A plan that could improve emergency services and help bring state money to a dozen Northampton County municipalities has hit a snag because they don't agree on how to organize themselves.

For a year, the municipalities have discussed forming one of the Lehigh Valley's biggest confederations -- a group that would cover roughly a third of Northampton County and represent nearly a quarter of its population.

But some of the potential members still don't agree on how the group should be set up or whether all the municipalities must first become part of the existing Nazareth Area Council of Governments.

That plan has already turned off supervisors in Lehigh Township, who are interested in forming a regional group but recently rejected joining the Nazareth Area COG, Township Manager Alice Rehrig said.

The Nazareth Area COG plan may also be a tough sell in Northampton, though Borough Manager Gene Zarayko stressed that borough officials ''have an interest in moving forward.''

In December 2006, Northampton Area School District officials proposed forming a new council of governments to help the district's seven municipalities (Lehigh Township, Allen Township, Northampton, Bath, Chapman, East Allen Township and Moore Township) communicate.

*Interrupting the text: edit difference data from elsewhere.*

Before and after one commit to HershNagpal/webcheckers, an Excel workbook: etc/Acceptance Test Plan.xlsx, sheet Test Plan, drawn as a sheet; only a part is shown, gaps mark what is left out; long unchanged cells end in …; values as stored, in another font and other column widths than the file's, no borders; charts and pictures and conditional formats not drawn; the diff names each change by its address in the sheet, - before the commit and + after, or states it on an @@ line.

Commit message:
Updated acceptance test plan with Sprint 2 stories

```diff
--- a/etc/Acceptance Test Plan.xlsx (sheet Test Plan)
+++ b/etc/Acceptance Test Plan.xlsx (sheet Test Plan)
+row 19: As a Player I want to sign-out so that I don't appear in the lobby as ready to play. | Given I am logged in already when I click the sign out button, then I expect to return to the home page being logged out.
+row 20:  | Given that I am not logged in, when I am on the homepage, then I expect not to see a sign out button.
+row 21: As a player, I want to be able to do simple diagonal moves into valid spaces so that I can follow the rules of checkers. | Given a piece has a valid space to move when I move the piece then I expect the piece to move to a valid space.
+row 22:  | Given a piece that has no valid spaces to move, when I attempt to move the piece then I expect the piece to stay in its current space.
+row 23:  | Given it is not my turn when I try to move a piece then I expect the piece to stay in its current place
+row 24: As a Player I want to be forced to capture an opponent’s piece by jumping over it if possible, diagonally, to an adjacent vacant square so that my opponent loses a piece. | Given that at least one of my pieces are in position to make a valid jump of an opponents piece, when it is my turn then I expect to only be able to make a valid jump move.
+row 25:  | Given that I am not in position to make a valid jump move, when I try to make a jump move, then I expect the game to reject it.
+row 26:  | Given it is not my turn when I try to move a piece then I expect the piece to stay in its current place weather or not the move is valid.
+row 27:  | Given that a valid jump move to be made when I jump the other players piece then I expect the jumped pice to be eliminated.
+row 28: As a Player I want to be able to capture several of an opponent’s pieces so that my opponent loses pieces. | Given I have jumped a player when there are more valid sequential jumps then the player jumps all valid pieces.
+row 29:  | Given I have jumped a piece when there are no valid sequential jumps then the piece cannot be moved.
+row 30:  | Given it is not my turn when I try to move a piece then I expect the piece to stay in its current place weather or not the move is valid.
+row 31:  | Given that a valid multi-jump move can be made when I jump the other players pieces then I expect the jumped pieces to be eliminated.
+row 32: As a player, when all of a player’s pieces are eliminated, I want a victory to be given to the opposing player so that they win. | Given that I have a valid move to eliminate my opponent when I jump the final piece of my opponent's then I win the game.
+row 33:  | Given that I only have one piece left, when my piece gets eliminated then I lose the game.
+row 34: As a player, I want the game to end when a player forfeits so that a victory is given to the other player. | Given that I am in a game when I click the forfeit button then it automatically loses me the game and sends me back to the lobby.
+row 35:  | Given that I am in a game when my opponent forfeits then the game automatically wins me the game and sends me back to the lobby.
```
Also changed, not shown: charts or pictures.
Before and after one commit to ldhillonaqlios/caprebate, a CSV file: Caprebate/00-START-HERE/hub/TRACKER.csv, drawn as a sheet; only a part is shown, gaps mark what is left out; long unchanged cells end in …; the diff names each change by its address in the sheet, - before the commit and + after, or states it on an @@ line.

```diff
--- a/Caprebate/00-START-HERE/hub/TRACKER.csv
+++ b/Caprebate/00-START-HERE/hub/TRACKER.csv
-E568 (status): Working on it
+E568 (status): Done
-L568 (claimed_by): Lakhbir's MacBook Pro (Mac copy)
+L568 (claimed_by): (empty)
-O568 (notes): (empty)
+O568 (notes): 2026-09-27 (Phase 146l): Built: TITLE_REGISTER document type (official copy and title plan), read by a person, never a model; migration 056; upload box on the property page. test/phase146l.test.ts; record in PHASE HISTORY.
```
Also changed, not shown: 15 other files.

Bath, Chapman and the townships of East Allen and Moore -- are part of the COG with Nazareth and Tatamy boroughs, and Lower Nazareth, Upper Nazareth and Bushkill townships, all of which are in Nazareth Area School District.

Joining all these municipalities in a regional supergroup would give local officials a louder voice when dealing with state officials, said Bill Brackbill, the Nazareth Area COG's secretary and business administrator. That could lead to bigger state grants or even to the state Department of Transportation focusing harder on local traffic projects.

Forming a group could also mean better coordination during regional emergencies. The Nazareth Area COG's members have drafted agreements that will make it easier to share fire and police resources, and they're working on a regional emergency management plan, Brackbill said.

Given the Nazareth Area COG's resources and experience, it makes sense to add Northampton and its neighbors to the existing group instead of starting from scratch, Brackbill said.

''The present members of the Nazareth COG are welcoming in these members with open arms,'' he said.

Allen Township and Northampton have both pledged to pay their dues and join the group, though Zarayko said Northampton officials had believed it was going to be only ''a branch or an arm of the Nazareth COG'' instead of the Nazareth-based group itself.

Northampton officials turned down an earlier offer to join that confederation, partially because Northampton seems to have more in common with an adjoining borough like Catasauqua than it does with Nazareth, Zarayko said.

Getting Lehigh Township and Northampton to join the existing COG might be easier if it weren't named after a borough 10 miles away. Brackbill said a name change is ''something that can be considered.''

Despite the rejection from Lehigh Township supervisors, Brackbill has continued to invite that township's representatives to meetings, and he's eager to move forward with all willing municipalities.

''Some people might think the progress is slow,'' he said, but he pointed out that the Nazareth Area COG also took years to build. ''It's a process that eventually will work out.''